Data under study

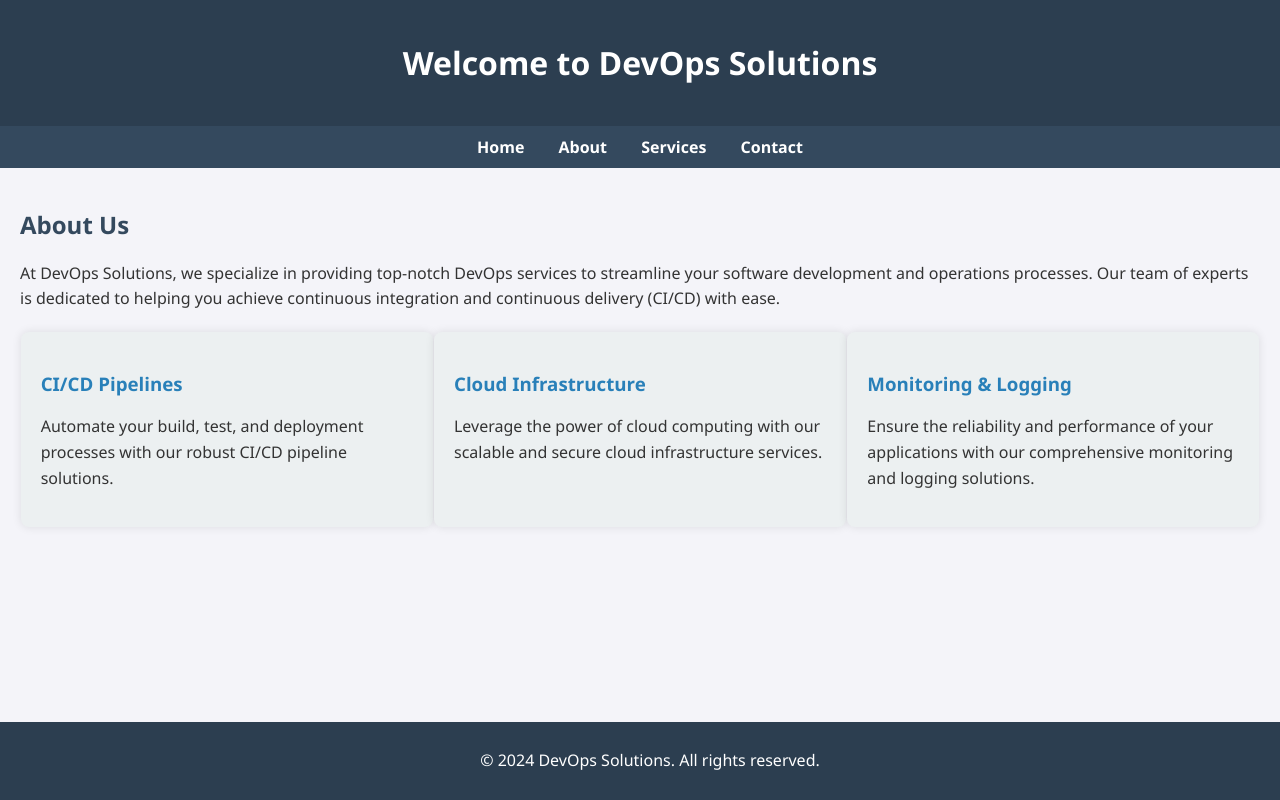
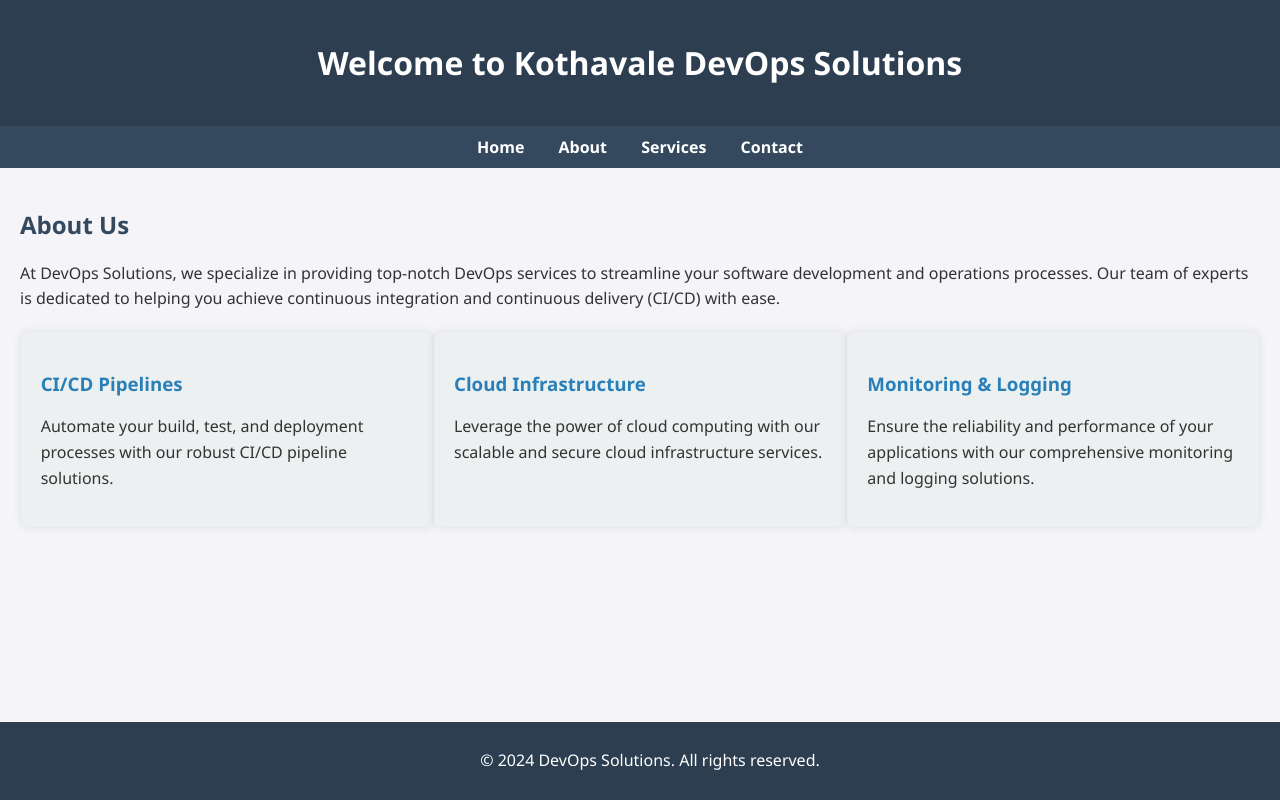
Before and after one commit to pratik-d10/Usecase_Project, a plain HTML site: page index.html in a window 1280 px wide. Drawn offline with Linux system fonts and the light colour scheme.

Commit message:
Update index.html

```diff
--- a/index.html
+++ b/index.html
@@ -72,7 +72,7 @@
 </head>
 <body>
     <header>
-        <h1>Welcome to DevOps Solutions</h1>
+        <h1>Welcome to Kothavale DevOps Solutions</h1>
     </header>
     <nav>
         <a href="#home">Home</a>
```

Exercise directions
Repeat every entry above exactly as written and omit any pictures it holds.

Task response
Before and after one commit to pratik-d10/Usecase_Project, a plain HTML site: page index.html in a window 1280 px wide. Drawn offline with Linux system fonts and the light colour scheme.

Commit message:
Update index.html

```diff
--- a/index.html
+++ b/index.html
@@ -72,7 +72,7 @@
 </head>
 <body>
     <header>
-        <h1>Welcome to DevOps Solutions</h1>
+        <h1>Welcome to Kothavale DevOps Solutions</h1>
     </header>
     <nav>
         <a href="#home">Home</a>
```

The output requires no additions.